Change detection data:

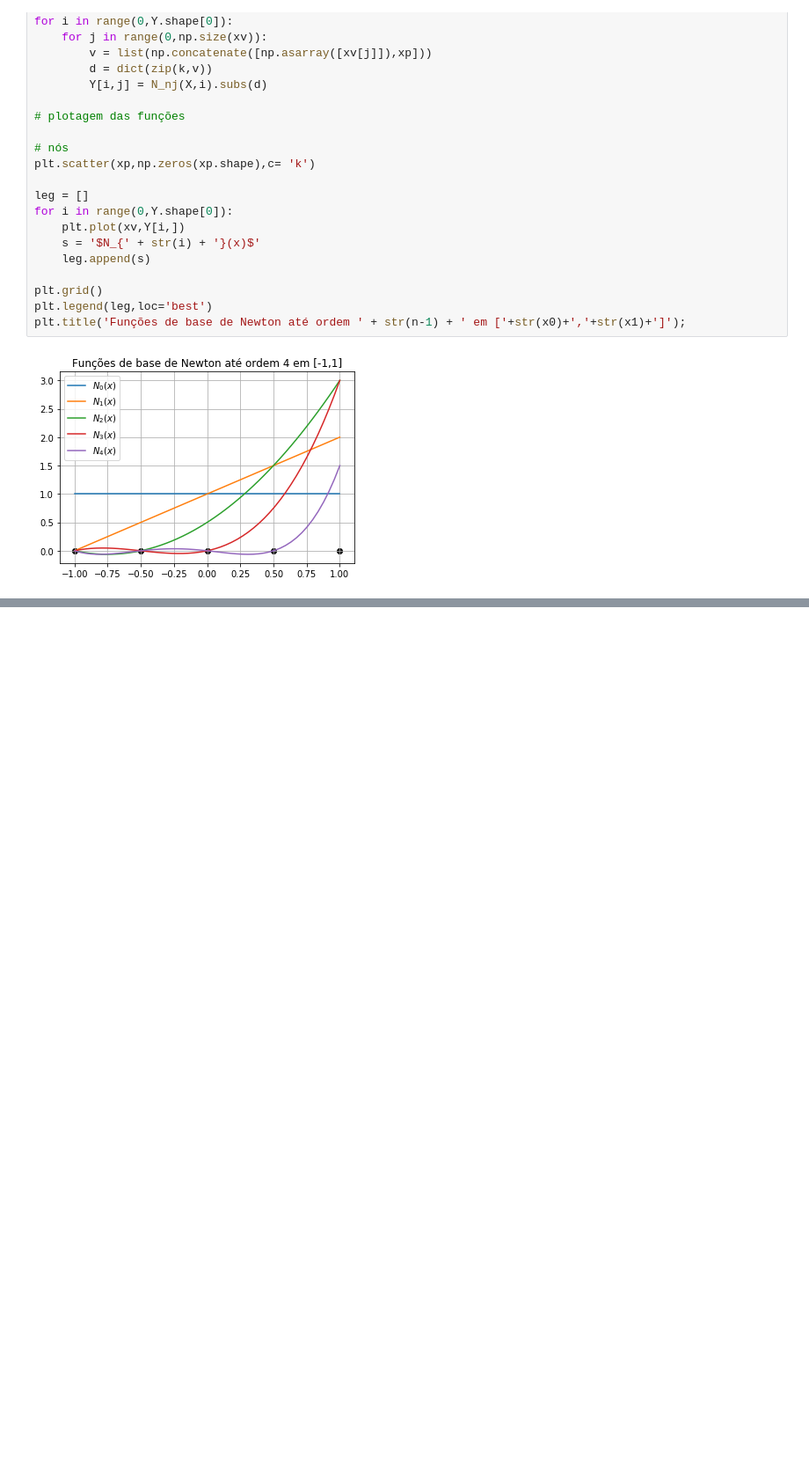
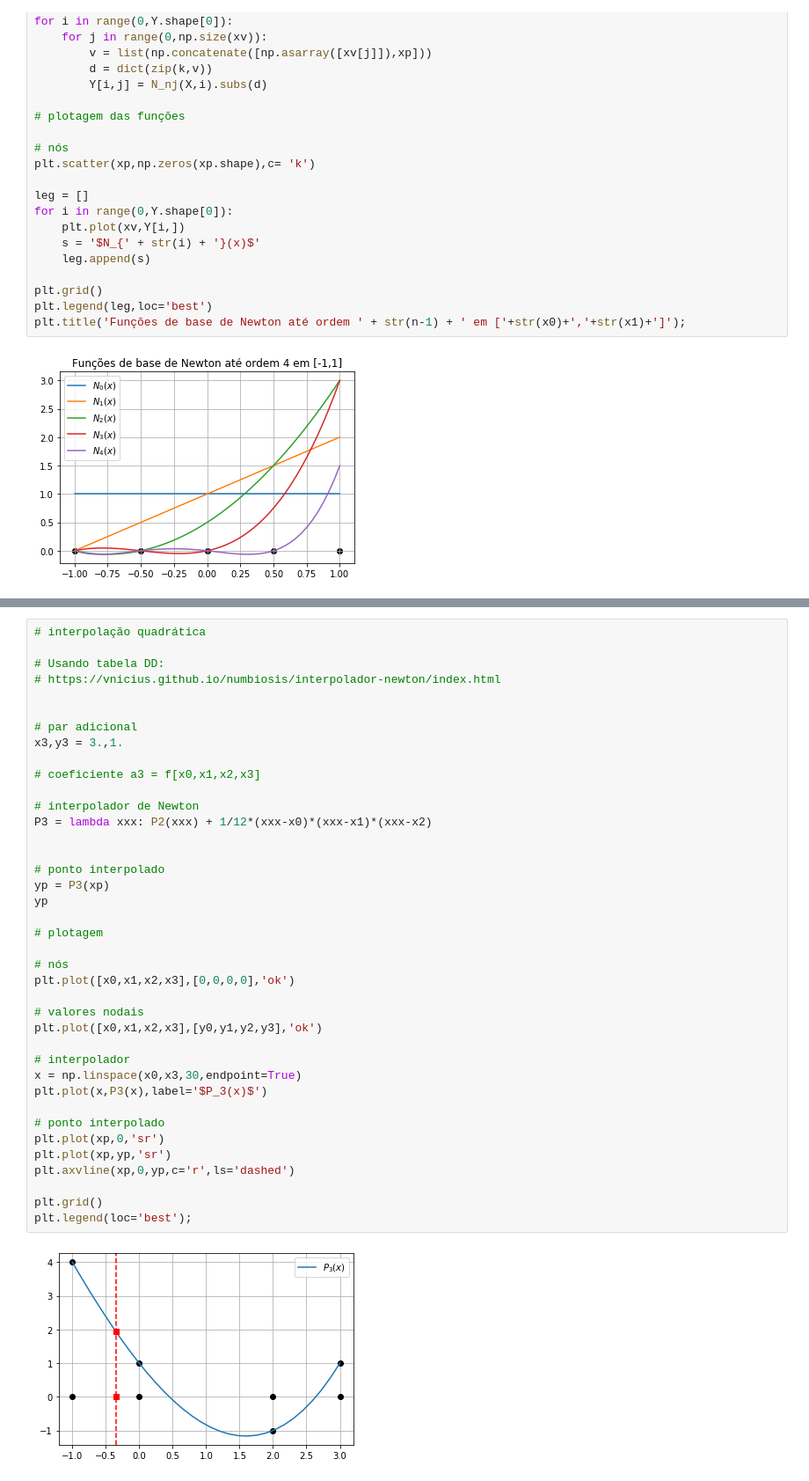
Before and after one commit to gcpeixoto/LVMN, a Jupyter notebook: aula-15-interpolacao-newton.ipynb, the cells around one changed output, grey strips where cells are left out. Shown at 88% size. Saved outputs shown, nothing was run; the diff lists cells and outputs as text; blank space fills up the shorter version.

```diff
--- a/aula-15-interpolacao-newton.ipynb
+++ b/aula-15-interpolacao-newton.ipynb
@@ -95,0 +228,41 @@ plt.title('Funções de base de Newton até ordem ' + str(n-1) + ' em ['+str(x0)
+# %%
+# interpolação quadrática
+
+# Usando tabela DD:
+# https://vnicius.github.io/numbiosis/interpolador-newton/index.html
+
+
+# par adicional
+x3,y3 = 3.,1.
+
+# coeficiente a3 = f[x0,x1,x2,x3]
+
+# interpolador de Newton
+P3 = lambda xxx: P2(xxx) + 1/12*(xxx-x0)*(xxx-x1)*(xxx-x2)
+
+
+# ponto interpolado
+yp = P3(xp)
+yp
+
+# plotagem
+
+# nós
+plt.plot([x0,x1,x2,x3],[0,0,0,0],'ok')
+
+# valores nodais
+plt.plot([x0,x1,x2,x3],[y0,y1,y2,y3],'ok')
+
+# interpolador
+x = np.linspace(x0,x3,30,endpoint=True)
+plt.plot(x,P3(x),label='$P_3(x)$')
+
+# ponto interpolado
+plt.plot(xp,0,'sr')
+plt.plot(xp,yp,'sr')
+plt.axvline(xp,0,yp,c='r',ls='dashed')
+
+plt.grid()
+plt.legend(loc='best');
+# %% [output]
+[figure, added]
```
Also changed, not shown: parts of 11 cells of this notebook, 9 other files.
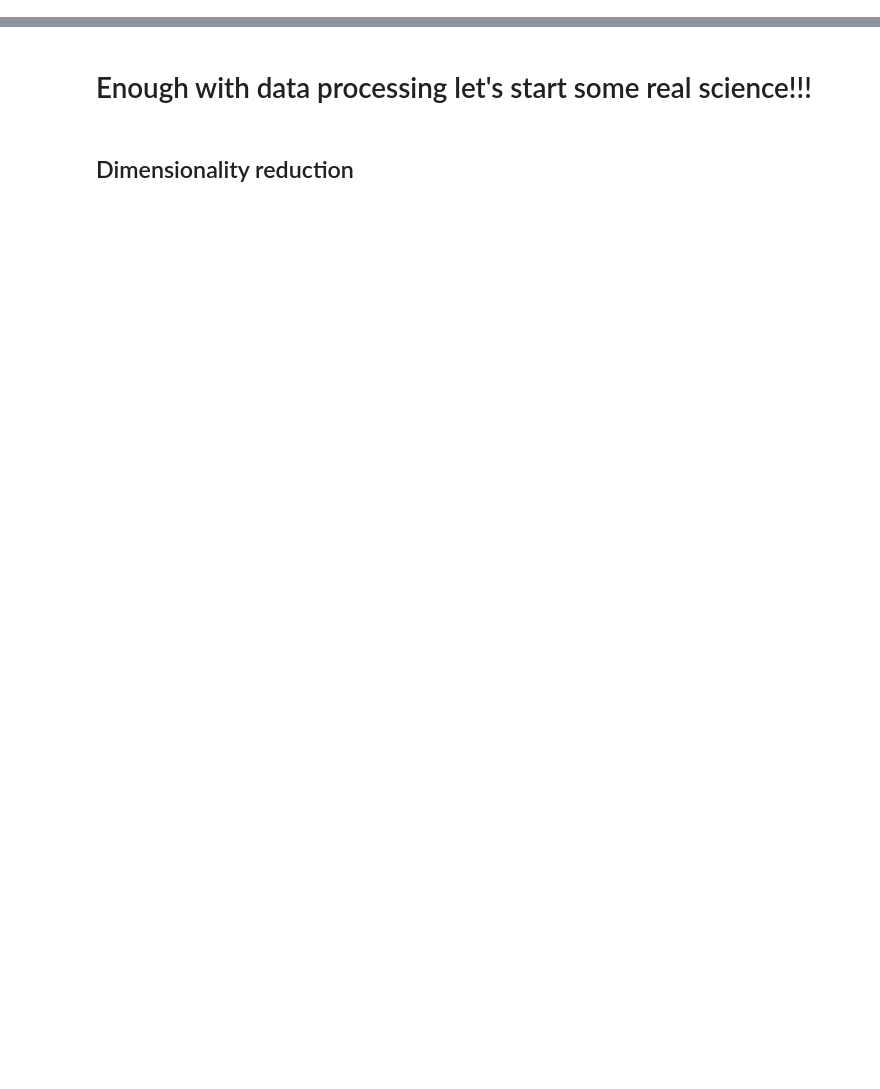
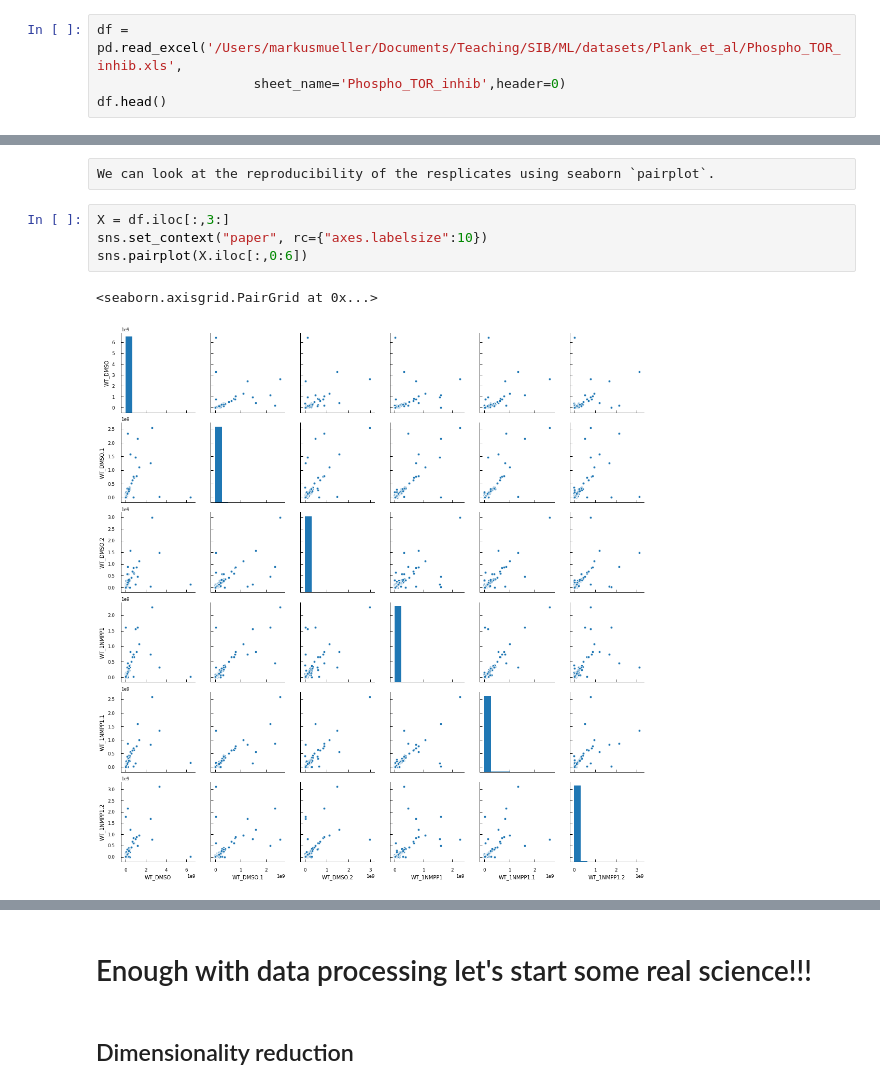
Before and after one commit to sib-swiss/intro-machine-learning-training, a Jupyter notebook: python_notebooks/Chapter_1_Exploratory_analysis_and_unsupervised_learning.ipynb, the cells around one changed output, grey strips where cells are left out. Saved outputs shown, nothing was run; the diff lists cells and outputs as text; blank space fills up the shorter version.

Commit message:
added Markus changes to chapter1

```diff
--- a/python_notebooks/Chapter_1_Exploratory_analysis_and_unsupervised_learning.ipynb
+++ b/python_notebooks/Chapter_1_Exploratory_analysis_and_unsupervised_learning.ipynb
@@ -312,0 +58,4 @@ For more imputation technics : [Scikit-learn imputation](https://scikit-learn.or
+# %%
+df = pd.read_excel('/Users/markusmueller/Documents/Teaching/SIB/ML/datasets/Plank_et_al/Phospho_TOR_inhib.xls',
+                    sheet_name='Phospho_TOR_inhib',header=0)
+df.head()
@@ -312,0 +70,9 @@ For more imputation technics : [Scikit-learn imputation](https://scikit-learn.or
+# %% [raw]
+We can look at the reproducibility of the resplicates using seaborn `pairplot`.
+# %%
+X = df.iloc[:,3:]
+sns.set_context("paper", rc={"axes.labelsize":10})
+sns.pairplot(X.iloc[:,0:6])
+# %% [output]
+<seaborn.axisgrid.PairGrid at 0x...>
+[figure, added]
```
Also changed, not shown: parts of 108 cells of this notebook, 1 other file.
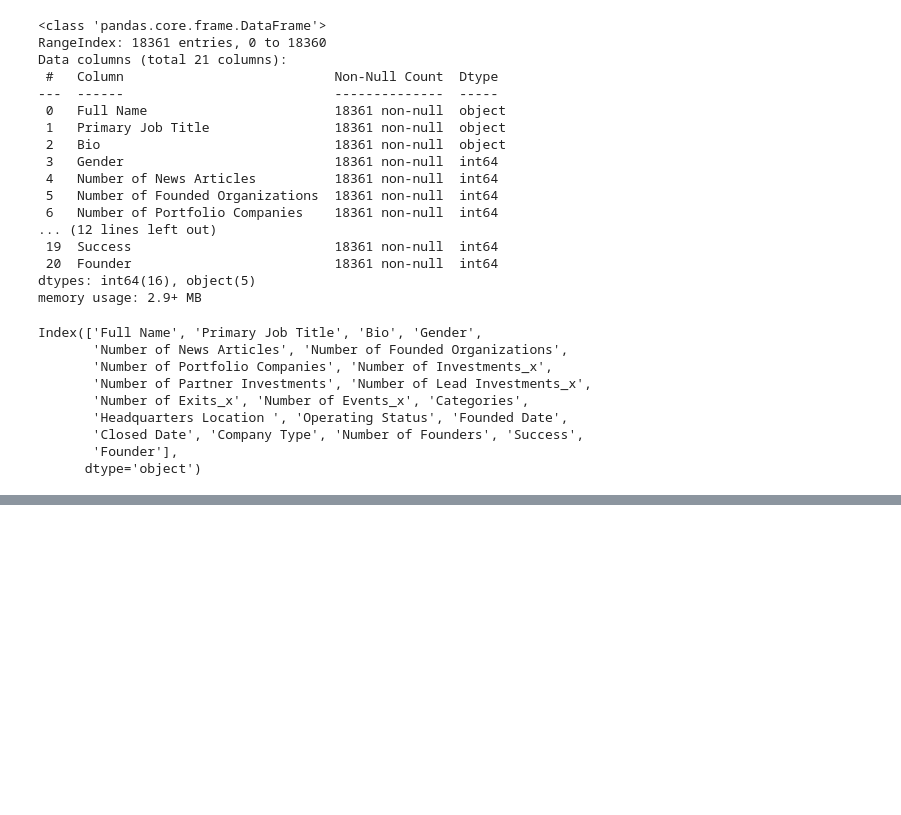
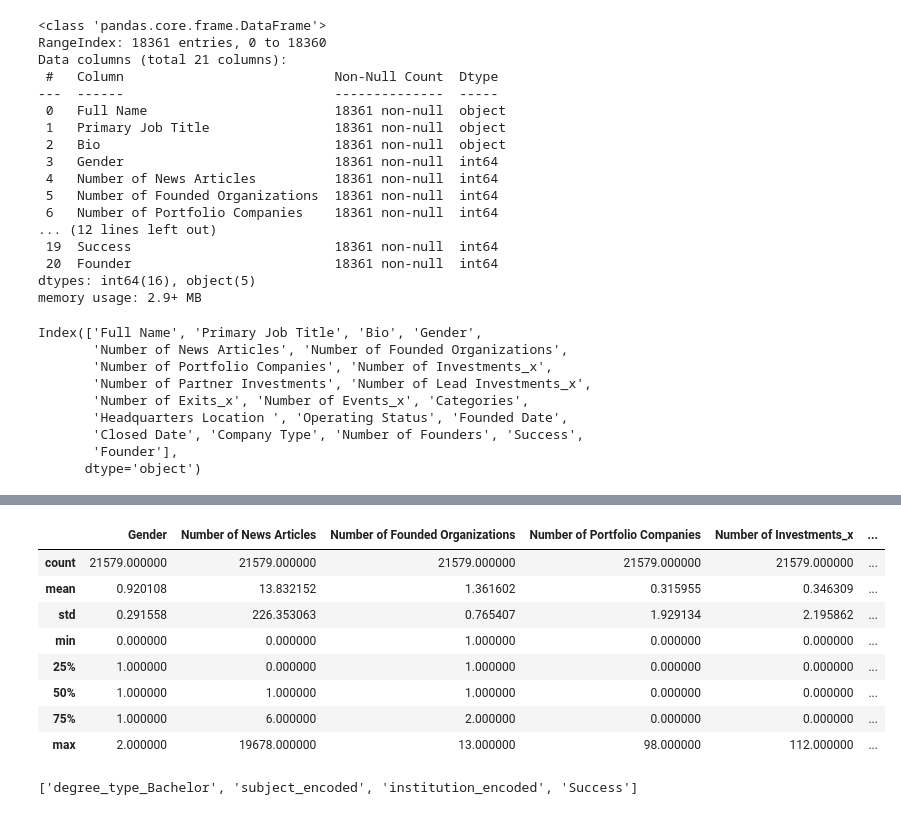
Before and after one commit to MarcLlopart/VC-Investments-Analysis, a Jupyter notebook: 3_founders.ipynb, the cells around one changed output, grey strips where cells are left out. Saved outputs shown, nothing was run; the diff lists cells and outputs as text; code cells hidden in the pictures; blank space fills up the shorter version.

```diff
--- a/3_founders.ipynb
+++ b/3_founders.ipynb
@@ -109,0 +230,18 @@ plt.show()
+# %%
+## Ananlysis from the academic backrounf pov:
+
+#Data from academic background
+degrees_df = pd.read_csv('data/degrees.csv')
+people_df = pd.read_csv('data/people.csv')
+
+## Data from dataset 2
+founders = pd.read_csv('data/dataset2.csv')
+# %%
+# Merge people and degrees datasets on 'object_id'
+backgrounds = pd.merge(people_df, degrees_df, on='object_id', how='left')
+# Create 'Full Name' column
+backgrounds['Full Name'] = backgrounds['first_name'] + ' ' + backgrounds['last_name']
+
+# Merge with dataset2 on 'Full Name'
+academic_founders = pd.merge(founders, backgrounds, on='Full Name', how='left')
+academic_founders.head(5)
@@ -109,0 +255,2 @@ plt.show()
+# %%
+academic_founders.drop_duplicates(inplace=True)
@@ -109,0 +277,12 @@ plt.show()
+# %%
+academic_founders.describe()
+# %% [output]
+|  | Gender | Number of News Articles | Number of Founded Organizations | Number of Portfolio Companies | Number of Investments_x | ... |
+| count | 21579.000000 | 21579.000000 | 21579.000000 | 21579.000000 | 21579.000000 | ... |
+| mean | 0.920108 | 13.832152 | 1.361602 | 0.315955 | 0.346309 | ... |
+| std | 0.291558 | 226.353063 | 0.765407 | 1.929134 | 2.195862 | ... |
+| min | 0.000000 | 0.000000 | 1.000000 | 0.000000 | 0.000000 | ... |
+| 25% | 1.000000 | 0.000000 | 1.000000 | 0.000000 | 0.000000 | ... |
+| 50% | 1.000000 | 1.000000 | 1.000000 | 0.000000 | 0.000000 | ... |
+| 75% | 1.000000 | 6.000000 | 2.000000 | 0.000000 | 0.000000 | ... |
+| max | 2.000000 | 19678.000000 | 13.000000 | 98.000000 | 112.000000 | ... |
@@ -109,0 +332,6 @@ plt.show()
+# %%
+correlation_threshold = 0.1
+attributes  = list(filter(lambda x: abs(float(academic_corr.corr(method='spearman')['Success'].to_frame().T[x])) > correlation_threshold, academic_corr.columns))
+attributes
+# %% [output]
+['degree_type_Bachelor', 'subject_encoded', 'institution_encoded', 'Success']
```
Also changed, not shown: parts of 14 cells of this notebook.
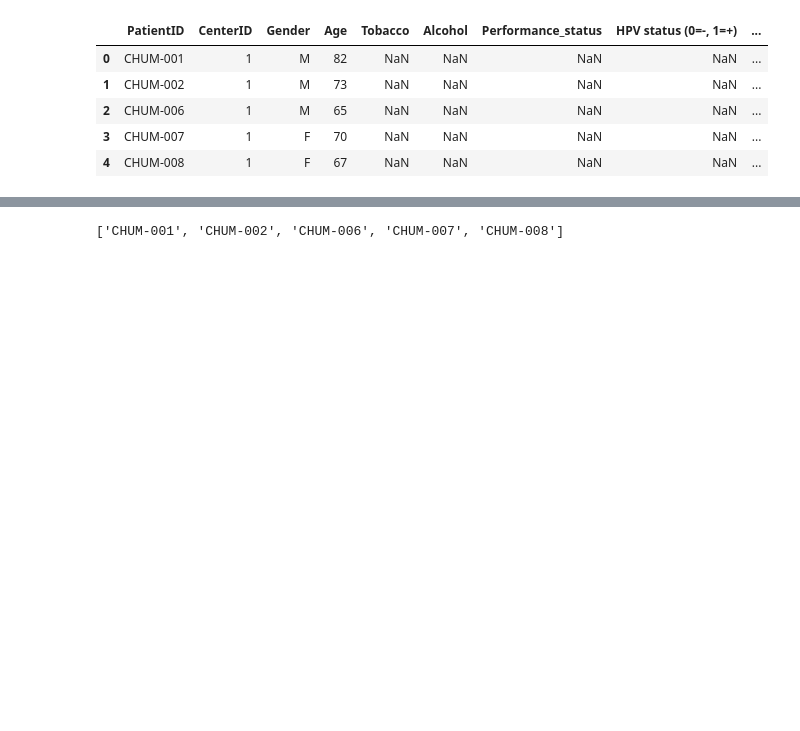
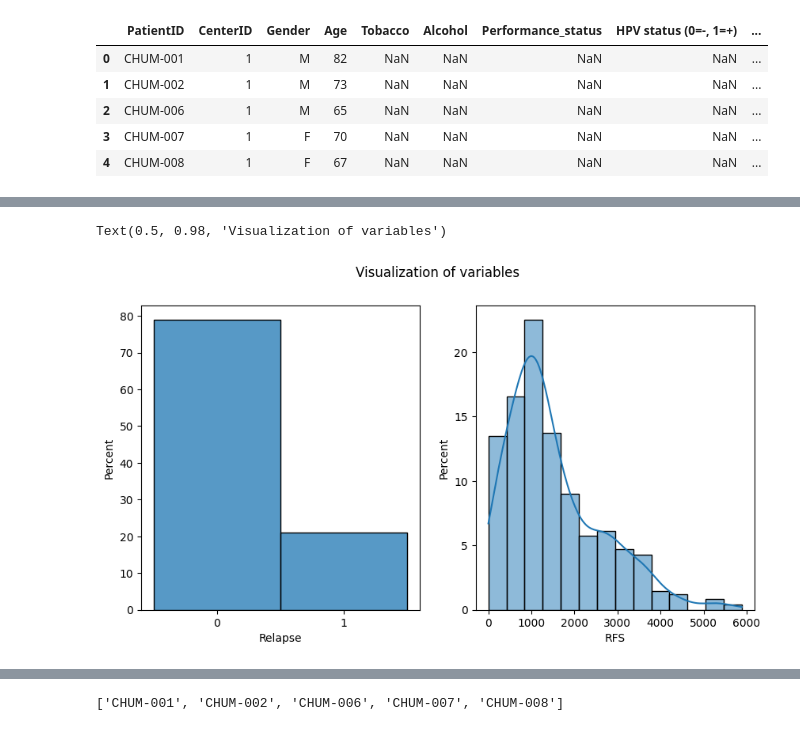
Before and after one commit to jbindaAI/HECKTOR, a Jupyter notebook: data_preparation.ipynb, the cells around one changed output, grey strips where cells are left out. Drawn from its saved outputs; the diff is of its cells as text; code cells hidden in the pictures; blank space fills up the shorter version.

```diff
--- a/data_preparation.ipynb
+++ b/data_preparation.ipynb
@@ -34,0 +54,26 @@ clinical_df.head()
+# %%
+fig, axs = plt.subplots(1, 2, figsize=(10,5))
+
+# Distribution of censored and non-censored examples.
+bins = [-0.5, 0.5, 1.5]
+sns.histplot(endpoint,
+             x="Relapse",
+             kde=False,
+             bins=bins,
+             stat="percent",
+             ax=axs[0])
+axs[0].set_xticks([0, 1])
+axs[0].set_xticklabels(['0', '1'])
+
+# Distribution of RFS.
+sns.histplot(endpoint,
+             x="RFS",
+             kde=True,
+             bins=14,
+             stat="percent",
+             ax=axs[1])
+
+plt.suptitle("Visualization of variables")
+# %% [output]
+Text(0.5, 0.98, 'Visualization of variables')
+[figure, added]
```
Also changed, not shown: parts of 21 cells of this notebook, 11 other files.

-- DESCRIPTION OF THE TASK --
Look through the preceding entries for the word "interpolacao". Report how many lines hold it, and only that number.

-- SOLUTION TO THIS TASK --
3